By Frances Harrison
BBC News, Tehran
What will alarm Tehran about the latest details of US military planning for a strike on Iran is the fact that there are now two possible triggers for an attack.
One is, as expected, the nuclear programme. But the new one is any major attack on US forces in Iraq that could be traced back to Iran.
Iraninan technician at the Isfahan Uranium Conversion Facilities
With the head of the UN nuclear watchdog Mr ElBaradei saying it could take Iran another six to 12 months to get 3,000 centrifuges running, and four to six years to be able to produce a bomb if it wanted one, there is still time for negotiations on the nuclear front.
But it is tensions over Iraq that have escalated sharply in recent weeks with the US arresting Iranians they say are members of the elite Qods Brigade of the Revolutionary Guards.
There is also a feeling among many analysts that the US has started building a case for war against Iran over its alleged interference in Iraq.
For many in Iran it seems unfair that the full blame for the violence in Iraq is suddenly being put on them and not on Sunni Arab countries that also back groups inside Iraq.
They argue that the disintegration of Iraq is not in Iran's interests and they would like a stable neighbour with a predominately Shia government in power.
The US making public their targets for a possible military strike on Iran is likely to be seen in Tehran as part of ongoing Western pressure.
In public, Iranian officials always brush off such news as psychological warfare by the US.
The timing - just before the 21 February deadline set by the UN for Iran to halt its nuclear programme - is also likely to be seen as a threat intended to persuade Iran to back down.
Iran's Natanz uranium enrichment plant
In the Iranian establishment it appears there are deep differences of opinion about how grave the situation is.
Many reformists and moderates are very worried America is preparing for war, but hardliners like President Ahmedinejad seem to dismiss the risk believing their own propaganda that Iran is too powerful a nation to be attacked by the West.

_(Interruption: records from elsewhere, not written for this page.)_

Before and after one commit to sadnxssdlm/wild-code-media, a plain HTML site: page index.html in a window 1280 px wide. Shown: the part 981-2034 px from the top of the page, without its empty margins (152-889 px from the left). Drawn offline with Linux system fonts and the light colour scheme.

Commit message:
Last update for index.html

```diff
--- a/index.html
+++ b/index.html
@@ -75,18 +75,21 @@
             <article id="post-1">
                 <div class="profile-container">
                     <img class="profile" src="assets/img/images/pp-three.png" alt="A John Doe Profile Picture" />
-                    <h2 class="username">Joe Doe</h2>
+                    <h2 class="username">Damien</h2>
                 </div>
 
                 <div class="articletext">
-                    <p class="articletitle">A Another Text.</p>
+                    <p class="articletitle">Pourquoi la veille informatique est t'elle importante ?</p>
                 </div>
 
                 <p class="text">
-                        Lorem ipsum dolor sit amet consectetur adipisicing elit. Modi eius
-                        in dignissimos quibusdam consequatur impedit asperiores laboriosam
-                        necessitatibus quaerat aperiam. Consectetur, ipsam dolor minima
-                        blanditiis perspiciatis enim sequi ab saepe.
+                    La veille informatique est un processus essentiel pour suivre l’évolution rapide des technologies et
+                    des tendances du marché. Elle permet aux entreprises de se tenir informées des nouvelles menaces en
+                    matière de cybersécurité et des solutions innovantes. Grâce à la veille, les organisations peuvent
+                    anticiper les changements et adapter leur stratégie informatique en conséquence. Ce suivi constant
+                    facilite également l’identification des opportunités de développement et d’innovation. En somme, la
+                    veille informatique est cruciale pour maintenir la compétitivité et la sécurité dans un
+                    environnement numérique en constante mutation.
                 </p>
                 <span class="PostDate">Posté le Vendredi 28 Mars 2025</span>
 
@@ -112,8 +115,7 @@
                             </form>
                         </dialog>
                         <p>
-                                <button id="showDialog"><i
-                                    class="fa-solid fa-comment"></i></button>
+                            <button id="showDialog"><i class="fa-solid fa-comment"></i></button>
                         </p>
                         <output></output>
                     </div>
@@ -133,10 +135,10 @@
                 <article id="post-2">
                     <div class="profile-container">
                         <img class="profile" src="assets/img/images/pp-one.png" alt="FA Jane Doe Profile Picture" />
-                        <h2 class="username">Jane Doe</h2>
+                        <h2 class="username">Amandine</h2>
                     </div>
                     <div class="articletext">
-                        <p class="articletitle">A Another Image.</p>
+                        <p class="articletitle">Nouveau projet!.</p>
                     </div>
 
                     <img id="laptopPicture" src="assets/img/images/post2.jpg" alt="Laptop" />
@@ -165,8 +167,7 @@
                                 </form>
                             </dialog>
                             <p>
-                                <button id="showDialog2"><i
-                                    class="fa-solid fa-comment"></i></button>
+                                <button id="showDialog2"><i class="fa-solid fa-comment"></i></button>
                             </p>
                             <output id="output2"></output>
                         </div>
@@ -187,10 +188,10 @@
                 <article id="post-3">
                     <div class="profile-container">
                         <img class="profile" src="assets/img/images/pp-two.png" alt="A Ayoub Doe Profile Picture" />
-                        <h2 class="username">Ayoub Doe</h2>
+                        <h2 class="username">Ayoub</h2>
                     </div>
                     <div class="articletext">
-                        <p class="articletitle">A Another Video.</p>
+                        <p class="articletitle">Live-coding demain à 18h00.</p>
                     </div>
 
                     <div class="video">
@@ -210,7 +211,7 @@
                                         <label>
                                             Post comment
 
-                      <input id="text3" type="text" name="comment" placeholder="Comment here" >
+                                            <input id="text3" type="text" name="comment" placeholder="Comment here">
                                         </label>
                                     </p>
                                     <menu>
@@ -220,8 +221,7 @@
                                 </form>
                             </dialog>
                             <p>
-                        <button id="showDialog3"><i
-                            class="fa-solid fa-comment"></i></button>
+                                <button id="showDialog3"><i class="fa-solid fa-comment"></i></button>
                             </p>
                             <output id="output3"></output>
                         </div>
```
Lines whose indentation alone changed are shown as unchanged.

Some take a middle position - arguing that the talk of war is a bluff - a means to pressure Iran. But they concede there is a possibility of an accidental war if Iranian Revolutionary Guards, for example, retaliated against US forces in Iraq.
They compare the situation to the kidnapping of two Israeli soldiers last summer by Hezbollah in Lebanon which triggered the war there.
The argument is that if America provoked Iran enough by arresting key military figures inside Iraq then their colleagues might be tempted to take revenge and perhaps kidnap US soldiers which would provide an excuse for air strikes on Iran.
Among the Iranian people there is not much awareness of the drum beats of war. The local media is heavily controlled and censored and many Iranians do not speak a foreign language to allow them to access the international press.
Independent websites in Persian have been filtered by the government, including the BBC's own Persian language site, in what some here believe is a deliberate attempt by the government to keep its own people in the dark.
Unsubstantiated rumours circulate about when an attack might come but everyone goes about their lives as normal.
There is no sense that people are preparing for difficult times ahead - but there is uncertainty and confusion about the future.